The ions travel 100 times faster than was possible before across a few hundred micrometers in an ion trap—a single ion can go 370 um in 8 microseconds, to be exact (about 100 mph.)
Although ions can go much faster in accelerators, the NIST ions demonstrate precision control of fast acceleration and sudden stops in an ion trap. A close analogy is a marble resting at the bottom of a bowl, and the bowl suddenly accelerating. During the transport, the marble will oscillate back and forth relative to the center of the bowl. If the bowl is suddenly stopped at the right time, the marble will come to rest together with the bowl. Furthermore, the NIST researchers assured that their atomic marble's electron energy levels are not affected, which is important for a quantum computer, where information stored in these energy levels would need to be moved around without compromising the information content.

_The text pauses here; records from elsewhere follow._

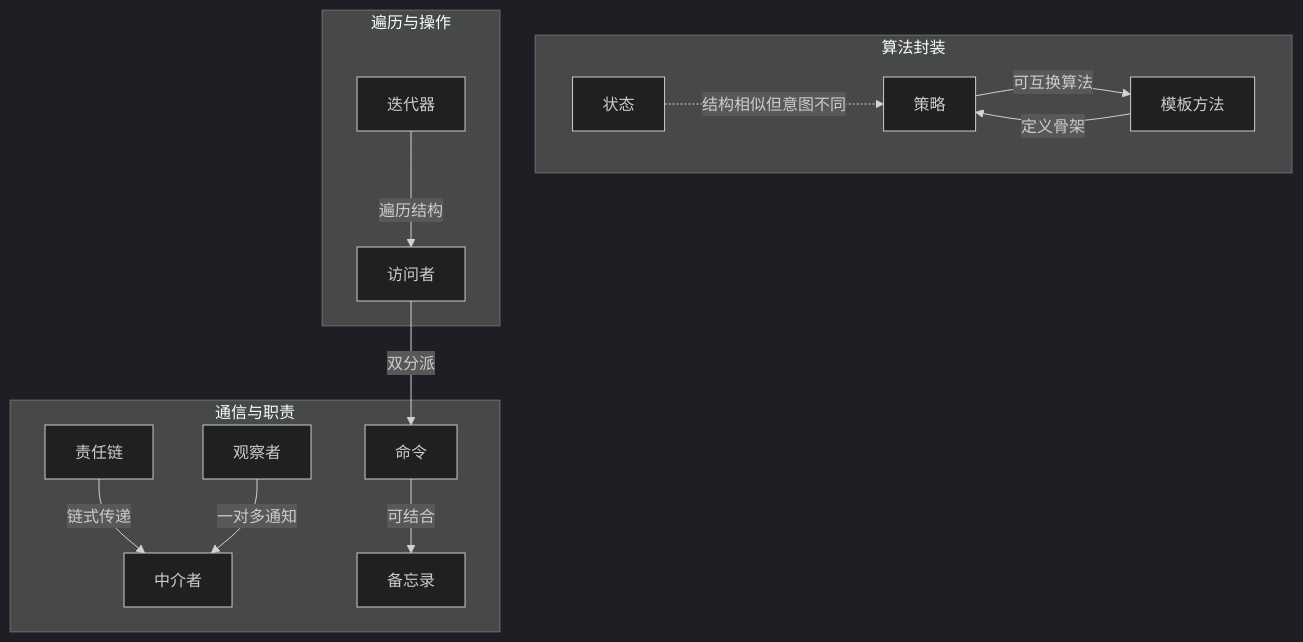
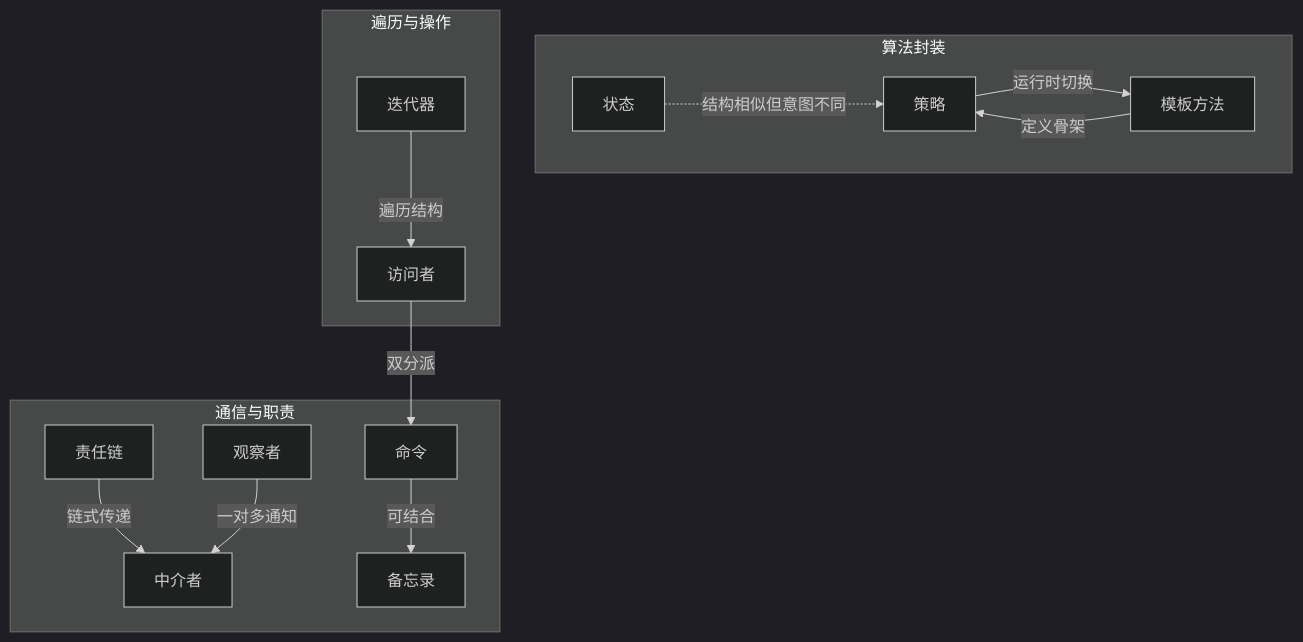
Before and after one commit to minijb/Wiki: diagram 11 of 11 in raw/cs/design-patterns/behavioral-patterns.md, drawn with Mermaid (dark theme). The commit also changed other lines of this file and 962 other files, not shown here.

````diff
--- a/raw/cs/design-patterns/behavioral-patterns.md
+++ b/raw/cs/design-patterns/behavioral-patterns.md
@@ -1317,19 +1769,19 @@
 ```mermaid
 graph TD
     subgraph 通信与职责
         CoR[责任链] -->|链式传递| Mediator[中介者]
         Command[命令] -->|可结合| Memento[备忘录]
         Observer[观察者] -->|一对多通知| Mediator
     end
 
     subgraph 算法封装
-        Strategy[策略] -->|可互换算法| Template[模板方法]
+        Strategy[策略] -->|运行时切换| Template[模板方法]
         Template -->|定义骨架| Strategy
         State[状态] -.->|结构相似但意图不同| Strategy
     end
 
     subgraph 遍历与操作
         Iterator[迭代器] -->|遍历结构| Visitor[访问者]
         Visitor -->|双分派| Command
     end
 ```
````
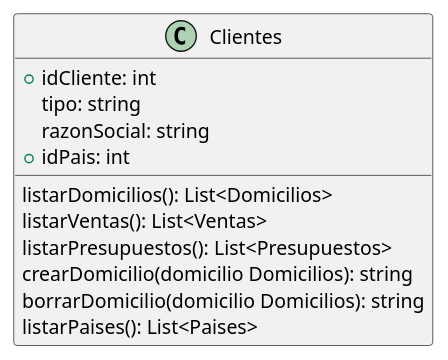
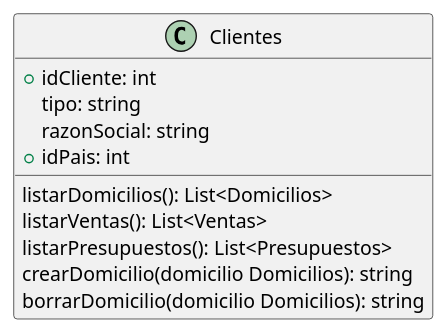
Before and after one commit to ZMGestion/DocumentacionZMGestion: the diagram in DiagramaClases/Clases/Clientes.puml, drawn with PlantUML. The commit also changed 19 other files, not shown here.

Commit message:
Nuevo DiagramasDeSecuencia

```diff
--- a/DiagramaClases/Clases/Clientes.puml
+++ b/DiagramaClases/Clases/Clientes.puml
@@ -1,16 +1,14 @@
 @startuml Clientes
 class Clientes{
     +idCliente: int
     tipo: string
     razonSocial: string 
     +idPais: int
 
     listarDomicilios(): List<Domicilios>
     listarVentas(): List<Ventas>
     listarPresupuestos(): List<Presupuestos>
     crearDomicilio(domicilio Domicilios): string
-    borrarDomicilio(domicilio Domicilios): string
-    listarPaises(): List<Paises>
-    
+    borrarDomicilio(domicilio Domicilios): string    
 }
 @enduml
```
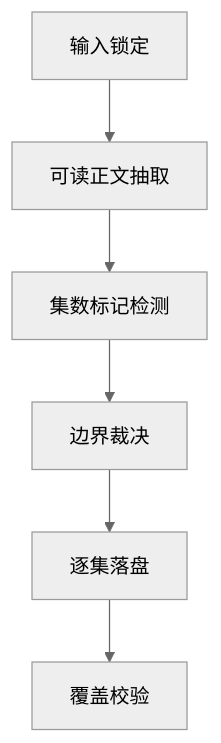
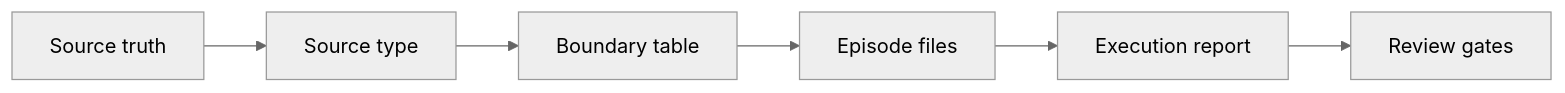
The second of 2 diagrams in .agents/skills/aigc/1-分集/SKILL.md (ZEN-VOID/AI-CUT), drawn with Mermaid (neutral theme) before and after one commit. The commit also changed other lines of this file and 181 other files, not shown here.

````diff
--- a/.agents/skills/aigc/1-分集/SKILL.md
+++ b/.agents/skills/aigc/1-分集/SKILL.md
@@ -124,8 +131,8 @@
 ```mermaid
-flowchart TD
-    A["输入锁定"] --> B["可读正文抽取"]
-    B --> C["集数标记检测"]
-    C --> D["边界裁决"]
-    D --> E["逐集落盘"]
-    E --> F["覆盖校验"]
+flowchart LR
+    A["Source truth"] --> B["Source type"]
+    B --> C["Boundary table"]
+    C --> D["Episode files"]
+    D --> E["Execution report"]
+    E --> F["Review gates"]
 ```
````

For a quantum computer to solve important problems that are intractable today, the information carried by many quantum bits, or qubits, needs to be moved around in the processor. With ion qubits, this can be accomplished by physically moving the ions. In the past, moving ions took much longer than the duration of logic operations on the ions. Now these timescales are nearly equivalent. This reduces processing overhead, making it possible to move ions and prepare them for reuse much faster than before.
As described in Physical Review Letters, NIST researchers cooled trapped ions to their lowest quantum energy state of motion and, in separate experiments, transported one and two ions across hundreds of micrometers in a multi-zone trap. Rapid acceleration excites the ions' oscillatory motion, which is undesirable, but researchers controlled the deceleration well enough to return the ions to their original quantum state when they came to a stop. A research group from Mainz, Germany, reports similar results.
The secret to the speed and control is custom electronics. NIST researcher Ryan Bowler used fast FPGA (field-programmable gate array) technology to program the voltage levels and durations applied to various electrodes in the ion trap. The smooth voltage supply can move the ions very fast while also keeping them from getting too excited.
With advances in precision control, researchers think ions could be transported even more quickly and yet still return to their original quantum states when they stop. Researchers must also continue to work on the many practical challenges, such as suppressing unwanted heating of the ion motion from noisy electric fields in the environment.